Arsenal under George Graham and Arsene Wenger are two very different types of side but both ended up winning the league. Teams play in different ways, and we wish Stoke all the luck in the world.

2. Joey Barton makes headlines

Joey Barton is to the back page of the Daily Express what Princess Diana and Madeleine McCann are to the front page. This time it was his scuffle with Gervinho and his 'being stamped on' by Alex Song that thrust the wantaway Newcastle midfielder into the spotlight.

Barton had a point regarding Song (who will no doubt receive some retrospective punishment) but dragging the Ivory Coast striker up by his shirt and roughing him up a bit before throwing himself to the deck after the faintest caress on his cheek didn't do Barton any favours. To be fair to Barton, he has acknowledged that he 'went down a bit easily' but, yet again, trouble follows the controversial midfielder.

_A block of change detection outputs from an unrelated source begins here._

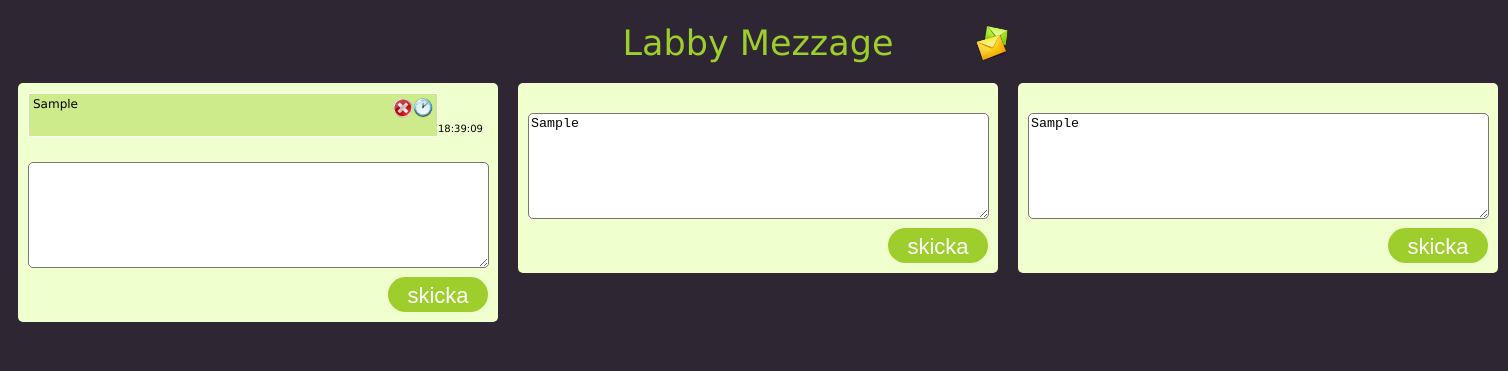
Repository: ad222kr/1dv403-laborationer
Page: 2-labbymezzage/index.html
The author's editor kept a record of every edit. The page is drawn from the files as they stood at one moment, then again after the next edit.
The browser window is 1280 px wide. The page is 1508 px wide, so the pictures cover 1508 px, including what lies to the right of the window. The pictures show the whole page.
Empty fields were first filled with sample values (such as "Sample", 5 or name@example.com).
After loading, the first visible `input.button` was clicked once.

Above is the page before.

### 2-labbymezzage/index.html
<!DOCTYPE HTML>
<html lang="sv">
    <head>
        <meta charset="UTF-8" />
        <title>Laboration 2 - Labby Mezzage!</title>
        <link rel="stylesheet" href="css/style.css" />

    </head>

    <body>
        <div id ="container">
            <header><h1>Labby Mezzage</h1></header>
            <div id="content">
                  <div id="board1" class="board"></div>
                  <div id="board2" class="board"></div>
                  <div id="board3" class="board"></div>

            </div>
        </div>
        <script src="js/Message.js"></script>
        <script src="js/MessageBoard.js"></script>
        <script  src="js/run.js"></script>
    </body>
</html>

### 2-labbymezzage/css/style.css
body{
    background-color: #2E2633; /* Ändra sen */
    font-family: Verdana, Helvetica;

}

h1{

    color:#9dce2c;
    font-size: 35px;
    font-weight: normal;
}
p{
    color: black;
}

header{
    background-image: url("pics/logo.png");
    background-size: 35px 35px;
    background-repeat: no-repeat;
    background-position: 66%;
    text-align: center;
    height: 40px;
    line-height: 40px;
    margin-bottom:10px;
}

.textarea{
    width: 455px;
    height: 100px;
    -webkit-border-radius: 5px;
    -moz-border-radius: 5px;
    border-radius: 5px;
    margin-top:20px;
}

#container{
    width: 1500px;
    margin: 0px auto;
}



.button{
    border: 0px;
	background-color:#9dce2c;
	-webkit-border-top-left-radius:42px;
	-moz-border-radius-topleft:42px;
	border-top-left-radius:42px;
	-webkit-border-top-right-radius:42px;
	-moz-border-radius-topright:42px;
	border-top-right-radius:42px;
	-webkit-border-bottom-right-radius:42px;
	-moz-border-radius-bottomright:42px;
	border-bottom-right-radius:42px;
	-webkit-border-bottom-left-radius:42px;
	-moz-border-radius-bottomleft:42px;
	border-bottom-left-radius:42px;
	display:inline-block;
	color:#ffffff;
	font-size:22px;
	font-weight:normal;
	font-style:normal;
	height:35px;
	line-height:35px;
	width:100px;
	text-decoration:none;
	text-align:center;
	margin-left: 360px;
	margin-top: 5px;
}

.button:hover{
    background:-webkit-gradient( linear, left top, left bottom, color-stop(0.05, #8cb82b), color-stop(1, #9dce2c) );
	background:-moz-linear-gradient( center top, #8cb82b 5%, #9dce2c 100% );
	background-color:#8cb82b;
}

.button:active{
    position: relative;
    top: 1px;
}

.numberofmess{
    color: black;
    font-size: 11px;
    float: right;
    margin-bottom: -25px;
}

.board{
    background: #EFFFCD;
    border-color: #000000;
    padding: 10px;
    -webkit-border-radius: 5px;
    -moz-border-radius: 5px;
    border-radius: 5px;
	color:white;
	width:460px;
	margin:10px;
    float: left
    ;
}

.message{
    width:400px;
    margin-bottom: 5px;
    font-size: 12px;
    border: solid 1px;
    background: #cdeb8b;
    padding: 4px;
}

.delete{
    height: 20px;
    width: 20px;
}
.time{
    height: 20px;
    width: 20px;
}

.buttons{
    float: right;
    margin-left: 200px;
    margin: 0 0 1em 1em;

}

.msgtext{

    margin-top:-1px;
    word-wrap: break-word;
    display: block;

}

.timestamp{
    margin-left:405px;
    margin-bottom:-2px;
    font-size:10px;
}

### 2-labbymezzage/js/Message.js
"use strict";
function Message(message, date){


    this.getText = function(){
        return message;
    };
    this.setText = function(_text){
        message = _text;
    };
    this.getDate = function(){
        return date;
    };
    this.setDate = function(_date){
        date = _date;
    };
}

Message.prototype.getDateText = function(){
    // Hittade på http://stackoverflow.com/a/3067896
    var date = this.getDate();
    var hour = date.getHours().toString();
    var minute = date.getMinutes().toString();
    var seconds = date.getSeconds().toString();

    var dateText = hour + ":" + (minute.length == 2 ? minute : "0" + minute) +":" + (seconds.length == 2 ? seconds : "0" + seconds);

    return dateText;

};
Message.prototype.toString = function(){

    var monthNames = [ "Januari", "Februari", "Mars", "April", "Maj", "Juni",
    "Juli", "Augusti", "September", "Oktober", "November", "December" ];

    var date = this.getDate();
    console.log(date);
    var year = date.getFullYear().toString();
    var month = monthNames[date.getMonth()];
    var day = date.getDate().toString();
    var hour = date.getHours().toString();
    var minute = date.getMinutes().toString();
    var seconds = date.getSeconds().toString();

    var dateTest = "Inlägget skapades den " +day+" "+month+ " "+year+" klockan "+hour+":"+minute+":"+seconds;
    return dateTest;
};
Message.prototype.getHTMLtext = function(){
    var htmlText = this.getText();
    return htmlText.replace(/[\n\r]/g, "<br/>");
};

### 2-labbymezzage/js/MessageBoard.js
"use strict";
function MessageBoard(boardID){
    var that = this;
    // getting reference to the board
    var div = document.querySelector("#" + boardID);

    this.messages = [];

    this.init = function(){
        console.log(div);
        // Init function that initiates the board, creating a button and a textfield
        // Creating div to hold the messages
        var messagesDiv = document.createElement("div");
        messagesDiv.className = "messages";
        div.appendChild(messagesDiv);

        // Create a text-field
        var textarea = document.createElement("textarea");
        textarea.className = "textarea";
        div.appendChild(textarea);

        // Create a send-button
        var inputButton = document.createElement("input");
        inputButton.type = "button";
        inputButton.value = "skicka";
        inputButton.className = "button";
        div.appendChild(inputButton);

        // Add eventlisteners
        inputButton.addEventListener("click", that.createMessage, false);
        textarea.addEventListener("keypress", function(e) {
            if (!e) {e = window.event;}
            if (e.keyCode == 13 && !e.shiftKey){
                e.preventDefault();
                that.createMessage();
            }

        });
    };

    this.createMessage = function(){
        // Reference to the textarea
        var input = document.querySelector("#"+boardID+" textarea");

        var mess = new Message(input.value, new Date());

        // Adds message to array and renders it
        that.messages.push(mess); // when using .this with "click" this points to input.button, why?
        that.renderMessage(that.messages.length - 1);
        console.log(that.messages.length);
        // Resets the text-field on click/enter
        input.value= "";


    };

    this.renderMessage = function(messageID){
        var messagesDiv = document.querySelector("#" +boardID+" .messages");

        // Creating div for the message object
        var messageDiv = document.createElement("div");
        messageDiv.className = "message";
        messagesDiv.appendChild(messageDiv);

        // Creating a div to hold the buttons for timestamp/delete
        var buttonDiv = document.createElement("div");
        buttonDiv.className = "buttons";
        messageDiv.appendChild(buttonDiv);

        // Creating the delete-button
        var aClose = document.createElement("a");
        var imgClose = document.createElement("img");
        imgClose.className = "delete";
        aClose.setAttribute("href", "#");
        imgClose.setAttribute("src", "img/Remove-icon.png");
        aClose.appendChild(imgClose);
        buttonDiv.appendChild(aClose);

        // Creating the timestamp-button
        var aTime = document.createElement("a");
        var imgTime = document.createElement("img");
        imgTime.className = "time";
        aTime.setAttribute("href", "#");
        imgTime.setAttribute("src", "img/clock.png");
        aTime.appendChild(imgTime);
        buttonDiv.appendChild(aTime);

        // Creating elements and rendering the message
        var text = document.createElement("p");
        text.className = "msgtext";
        messageDiv.appendChild(text);

        // Creating elements and rendering the timestamp
        var time = document.createElement("p");
        time.className = "timestamp";
        messageDiv.appendChild(time);

        // Rendering the message and time
        text.innerHTML = this.messages[messageID].getHTMLtext();
        time.innerHTML = this.messages[messageID].getDateText();

        // Eventhandlers for the buttons
        imgClose.alt="close";
        imgClose.addEventListener("click", function(e) {
            that.deleteMessage(messageID);
            //that.messageCount();

        });
        imgTime.alt="Time";
        imgTime.addEventListener("click", function(e) {
            //that.showTimeStamp(messageID);
            that.showTimeStamp(messageID);

        });

        this.renderMessages = function(){
            // Clears the messages and renders them all again
            document.querySelector("#" + boardID+ " .messages").innerHTML="";

            for(var i = 0; i < that.messages.length; i++){
                that.renderMessage(i);
            }
        };

        this.deleteMessage = function(messageID){
            // Deletets one message then calls renderMessages to render all
            var result = window.confirm("Vill du verkligen ta bort meddelandet?");
            if(result){
                that.messages.splice(messageID, 1);
                that.renderMessages();

            }


        };

        this.showTimeStamp = function(messageID){
            alert(that.messages[messageID].toString());
        };


    };


}

### 2-labbymezzage/js/run.js
"use strict";
window.onload = function(){
    var board1 = new MessageBoard("board1");
    var board2 = new MessageBoard("board2");
    var board3 = new MessageBoard("board3");

    board1.init();
    board2.init();
    board3.init();

};

After the next edit:
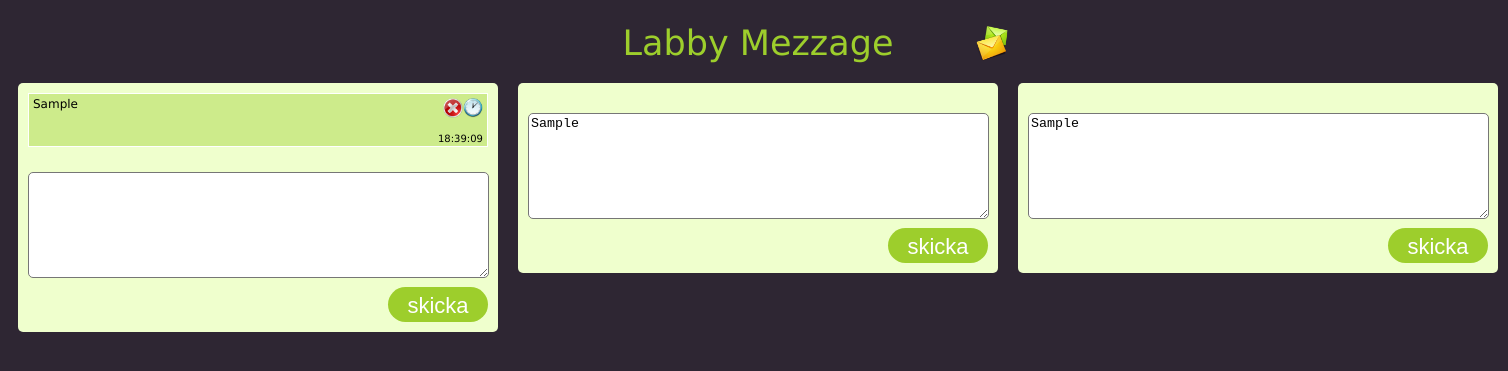
The edit:
--- a/2-labbymezzage/css/style.css
+++ b/2-labbymezzage/css/style.css
@@ -103,7 +103,7 @@
 }
 
 .message{
-    width:400px;
+
     margin-bottom: 5px;
     font-size: 12px;
     border: solid 1px;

3. Arsene needs to sign a centre half and holding midfielder

How many seasons have we been saying this now? And what will he do? Sign a diminutive trickster to add to the twelve he already has on his books.

4. Kieron Dyer gets injured

You really couldn't make this up, could you? 35 appearances in four seasons. He's only 32, you know.

5. Sir Alex proves once again that signing goalkeepers is his Achilles heel whilst Sky's analysis is ****

Mark Bosnich. Massimo Taibi. Andy Goram. Tim Howard. Jim Leighton. Les Sealey. Ben Foster. Fabien Barthez (to some degree). Roy Carroll. Ricardo.

And now we can add David de Gea to that list. Looking like a beanpole student who can't find his way to the lecture theatre, de Gea flapped and fumbled his way through his league debut looking a pale shadow of the impressive character who helped Spain to the European under 21 title.

Clearly he will adapt to life in England (Peter Schmeichel famously had a nightmare in his first away match at Wimbledon) but a 20 year old playing behind novice centre halves for the next few weeks could cause Sir Alex some sleepless nights.

Whilst we're on the subject, Jamie Redknapp and Gary Neville's inane analysis on Sunday was something to behold. The pair blamed de Gea's nervous performance on 'having to come to England and cope with an intimidating atmosphere.' This is the same goalie who has played 100 La Liga games including matches at the Bernebeu as an Atletico player, yes? I gather that's much less intimidating than a Sunday afternoon in West Bromwich....

Sigh. Not much changes, does it?


swisslet said...

Interesting one to add to the mix: the Barton/Gervinho incident saw all the pundits banging on about how you "can't raise your hands like that"..... Barry Glendenning, the Guardian journalist, was highlighting on twitter that no such rule actually exists, and all the pundits who cite that "rule" haven't troubled themselves to look up the rules of the game they're amply paid to analyse.

pay per head reviews said...

I hate that people might things that kind of thing. I don't think that Barcelona is in the top of the world. There are teams that they play better.